Prepare a light wash to Payne's Gray, Sepia,  Yellow Ochre and Sap Green.  Using the photo as a guide, paint the wash over the bricks deepening the wash in some locations and keeping it light in others.  Drop in green to indicate the moss growing on the brick in some locations.  Allow to dry. 
 
The brick had various locations with white brick from paint, etc. over the years.  This can be achieved by using one of two methods.
 
  1. Use a small piece of sandpaper and sand off the paint in various areas to expose the white paper, or
  2. Use Chinese White Watercolor paint and a dry flat brush to add areas of white.

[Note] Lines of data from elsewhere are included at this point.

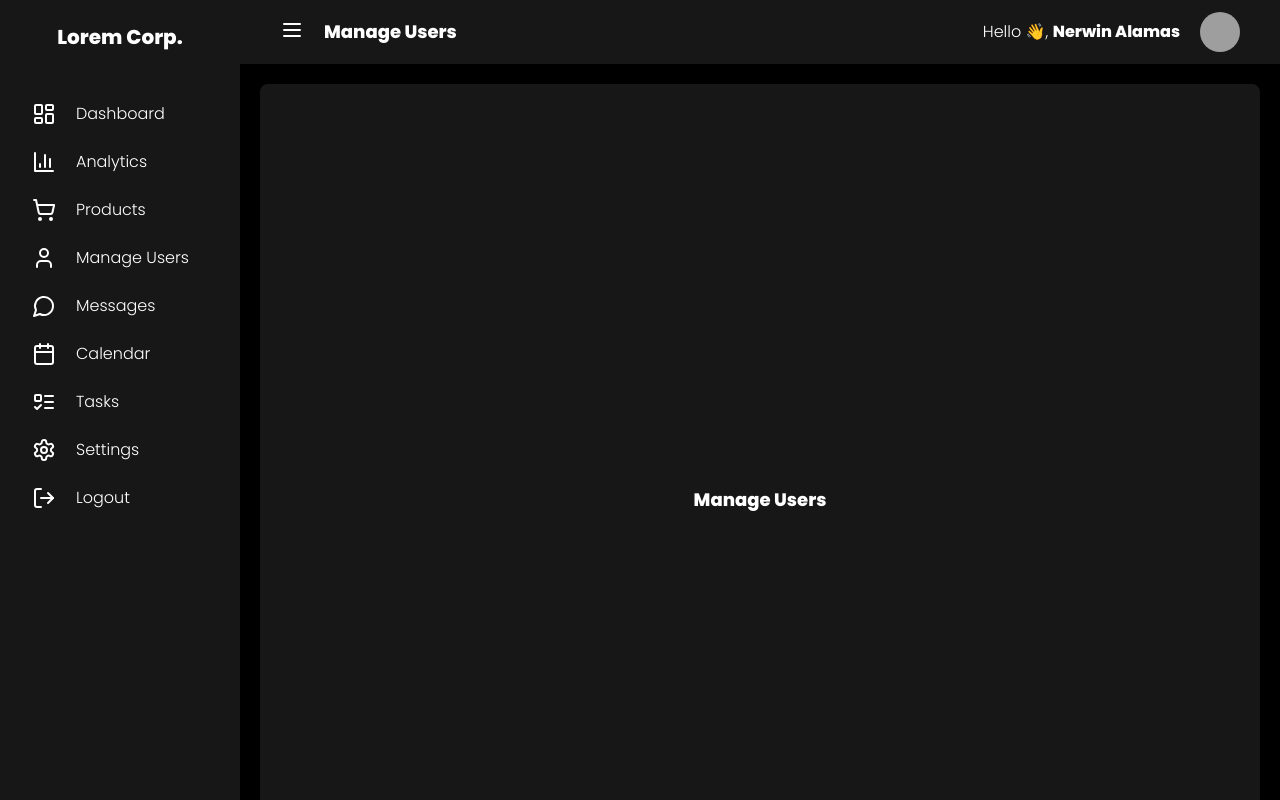
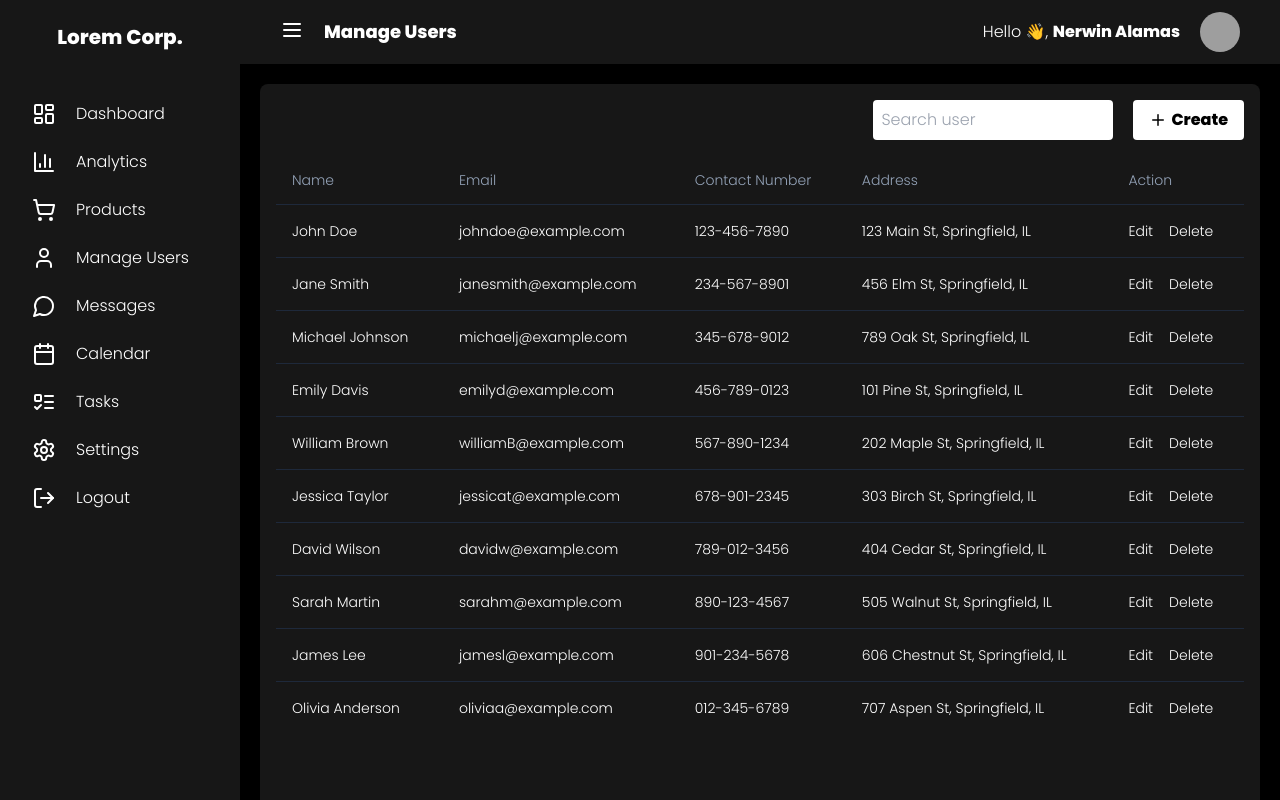
Before and after one commit to nerwinalamas/admin_dashboard_fe, a React (Vite) app: page /manage-users in a window 1280 px wide. Shown: the top 800 px of the page. Built offline with nearby package versions, Linux system fonts and the light colour scheme; grey boxes are pictures that could not be loaded.

Commit message:
feat: manage users page

```diff
--- a/src/pages/ManageUsers.tsx
+++ b/src/pages/ManageUsers.tsx
@@ -1,10 +1,58 @@
+import { Plus } from "lucide-react";
+import { userData } from "../assets/data";
+import {
+    Table,
+    TableBody,
+    TableCell,
+    TableHead,
+    TableHeader,
+    TableRow,
+} from "../components/ui/table";
+
 const ManageUsers = () => {
     return (
         <div className="w-full h-full p-5 grid grid-cols-1 grid-rows-1">
-            <div className="flex items-center justify-center rounded-lg col-span-1 row-span-1 bg-customCard">
-                <h2 className="text-lg font-semibold text-customPrimary">
-                    Manage Users
-                </h2>
+            <div className="flex flex-col gap-4 p-4 shadow-md rounded-lg col-span-1 row-span-1 bg-customCard">
+                <div className="flex justify-end items-center">
+                    <div className="flex gap-5">
+                        <input
+                            type="text"
+                            placeholder="Search user"
+                            className="hidden md:block md:w-60 md:p-2 md:rounded-sm md:text-customBackground"
+                        />
+                        <button className="flex items-center gap-1 px-4 py-2 rounded-sm font-semibold bg-customPrimary text-customBackground">
+                            <Plus size={18} />
+                            Create
+                        </button>
+                    </div>
+                </div>
+                <Table>
+                    <TableHeader>
+                        <TableRow>
+                            <TableHead>Name</TableHead>
+                            <TableHead>Email</TableHead>
+                            <TableHead>Contact Number</TableHead>
+                            <TableHead>Address</TableHead>
+                            <TableHead>Action</TableHead>
+                        </TableRow>
+                    </TableHeader>
+                    <TableBody>
+                        {userData.map((user) => (
+                            <TableRow key={user.id}>
+                                <TableCell className="font-medium">
+                                    {user.name}
+                                </TableCell>
+                                <TableCell>{user.email}</TableCell>
+                                <TableCell>{user.contactNumber}</TableCell>
+                                <TableCell>{user.address}</TableCell>
+                                <TableCell className="flex items-center gap-4">
+                                    <button>Edit</button>
+                                    <button>Delete</button>
+                                </TableCell>
+                            </TableRow>
+                        ))}
+                    </TableBody>
+                </Table>
             </div>
         </div>
     );
```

I used white paint in this painting. 
 
 
Details:  Adding foliage and tree trucks and limbs
Using the previous mix of greens (light and dark) and a small sponge, add the foliage in the top section of the painting as well as through the archway.  Also, drop in some of the green onto the brick wall to indicate where greenery is growing over the top and up from the greenery near the walkway.  A brush can also be used if you prefer to add the greenery.
 
Using a round brush, paint in the tree limbs and tree trunk using VanDyke Brown and Sepia.  Refer to the photo above for placement. 
 
View your painting to see if any additional details need to be added in the painting.  When you are satisfied, sign you name.
 
 Congratulations!

Happy Painting!
Karen
 

No comments: